The Museo Centrale del Risorgimento is located in the eastern wing of the building. You’ll find the flag museum in the middle – entry is free and you can also see some parts of military ships. It’s free to climb up to the first terrace, but you’ll have to pay if you want to take the lift up to enjoy that view from the panoramic roof terrace.
Believe me when I say you won’t regret going all the way to the top. An incredible panoramic view across the rooftops of Rome is waiting for you up there. The Colosseum, the Roman Forum and Saint Peter’s Basilica! Don’t worry – you won’t have to figure out what all the buildings are in the distance. You can have a guess and then check on the info boards to see if you got it right. If your eyesight is good enough, you may even be able to spot the Piazza del Popolo obelisk and the top of the Trevi Fountain.
Important info: You might want to avoid the Vittoriano in the late afternoon because that’s when it can get a bit overcrowded.
The Vittoriano is a national monument built to honour King Victor Emmanuel II. You may also hear it called the Victor Emmanuel II National Monument or the Altar of the Fatherland. Or even ‘The Typewriter’ if you’re talking to the locals.
With building work ongoing between 1885 and 1911, the unfinished monument was inaugurated on the 50th anniversary of Italian unification. The monument was finally completed in 1927. It has since come to be one of Italy’s national emblems. You’ll find it on the Piazza Venezia between Trajan’s Forum and Capitoline Hill.
The Museo Centrale del Risorgimento is located in the eastern wing of the building and home to an exhibition on the Italian war of independence that commemorates the unification of Italy in the 19th century. Temporary exhibitions are held there on a regular basis too.
You’ll also find parts of military ships at the flag museum (Sacrario delle Bandiere) inside the monument.
After a bomb was detonated at the monument in December 1969, it was closed to the public until the year 2000.
If you make your way up the wide travertine steps, you’ll come across two soldiers guarding the grave of the Unknown Soldier and the eternal flame in the middle. The bronze statue of King Victor Emmanuel II on a horse towers above you, measuring in at 12 metres tall and 12 metres wide. Sculptor Enrico Chiaradia spent almost 20 years working on this masterpiece.
You’ll see two quadrigas on the roof – one on the left and one on the right. The left-hand chariot (by Carlo Fontana) symbolises unity, while the right-hand chariot (by Paolo Bartolini) symbolises freedom to commemorate the unification of Italy since it wouldn’t have been possible without both unity and freedom.
A lift has been taking visitors up to the memorial’s roof terrace since 2007. A breathtaking view across Rome awaits as another symbol of this monument’s grandeur.
THE ITALIAN MONARCHY
AND VICTOR EMMANUEL II

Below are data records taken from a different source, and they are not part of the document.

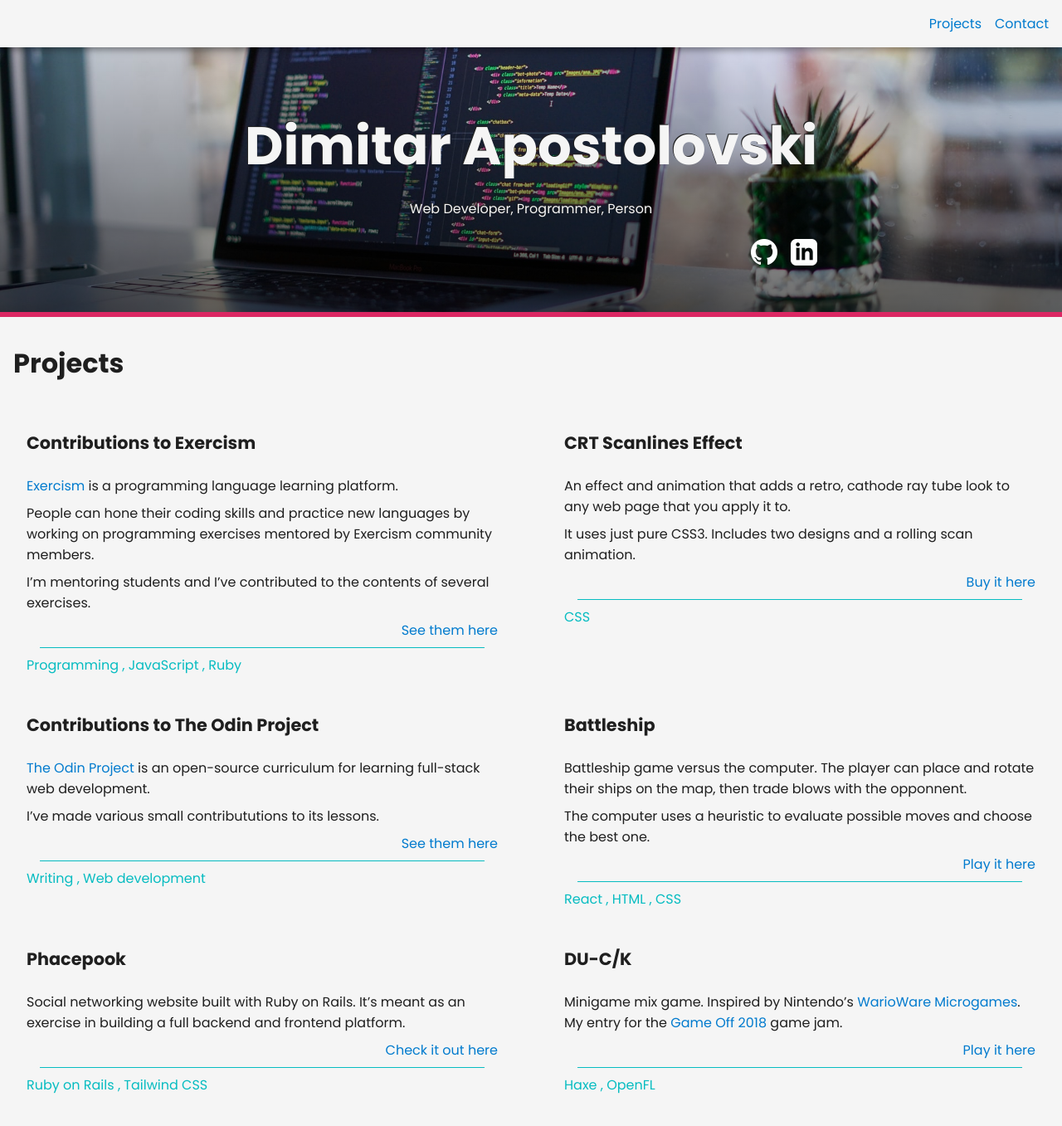
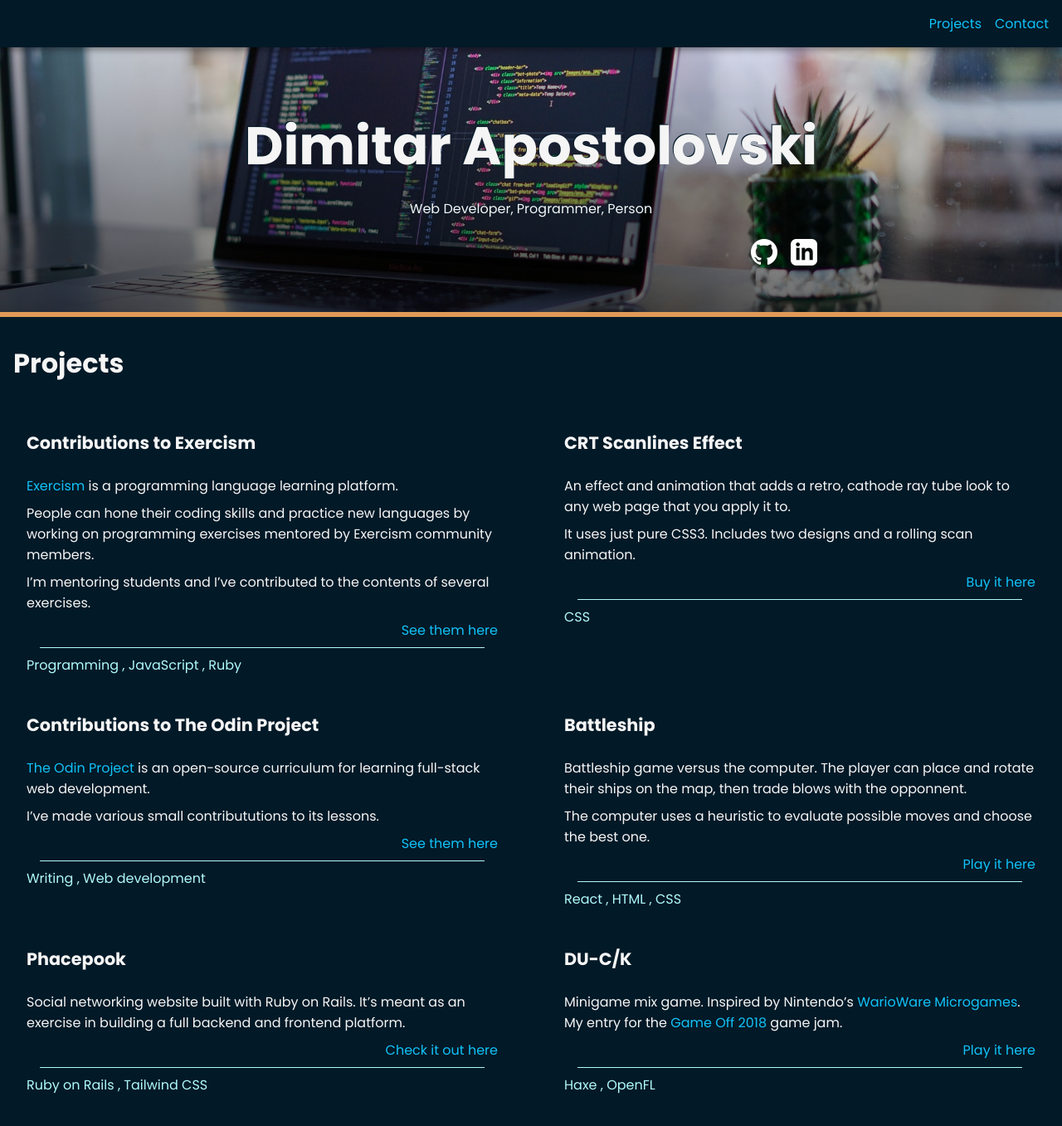
Before and after one commit to themetar/themetar.github.io, a Jekyll site: the page built from index.html, in a window 1280 px wide and 1400 px high. Shown: the top 1357 px of the window at 83% size. Built offline with Jekyll 4.4.1, drawn with Linux system fonts in a browser that asks for light colours.

Commit message:
Change color pallete

```diff
--- a/assets/css/style.scss
+++ b/assets/css/style.scss
@@ -1,10 +1,11 @@
 ---
 ---
-$base-color: #F5F5F5;
-$text-color: #1F1F1F;
-$link-color: #027BCE;
-$secondary-color: #06BCC1;
-$embellishment-color: #DB2763;
+$base-color: #021927;
+$text-color: #F5F5F5;
+$footer-color: #010C13;
+$link-color: #12C2F8;
+$secondary-color: #B0FAFD;
+$embellishment-color: #DF9A57;
 
 @use "resets";
 @use "fonts";
@@ -113,8 +114,7 @@
 .footer {
   margin-top: 3rem;
   padding: .5rem 1rem;
-  background-color: $text-color;
-  color: $base-color;
+  background-color: $footer-color;
   position: absolute;
   bottom: 0;
   left: 0;
@@ -145,8 +145,8 @@
     align-items: center;
     padding: 1rem;
     padding-bottom: 3rem;
-    color: $base-color;
-    text-shadow:  -1px -1px 0 $text-color;
+    color: $text-color;
+    text-shadow:  -1px -1px 0 $base-color;
   }
 
   h1 {
```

Italy hasn’t been a republic for very long. It wasn’t until 1946 that the citizens voted (narrowly) to abolish the monarchy.
Up until that point, Italy had been a kingdom and Victor Emmanuel II (1820–1878) was the country’s first king. The ‘II’ in his title is confusing, but it is likely that he used it to honour his father.
He reigned over the Kingdom of Sardinia from 1849, before becoming the first King of Italy in 1861. After his death in 1878, his son Umberto I succeeded to the throne. He was assassinated in 1900 and succeeded by his own son Victor Emmanuel III. All three kings were from the House of Savoy.
The Vittoriano, a monument to Victor Emmanuel II, was built in Rome between 1885 and 1927 according to the plans drawn up by Giuseppe Sacconi.
Official website of the monument (IT): ilvittoriano.com
Text and image rights: © Céline Mülich, 2016 – 2022
With the support of Susanne Vukan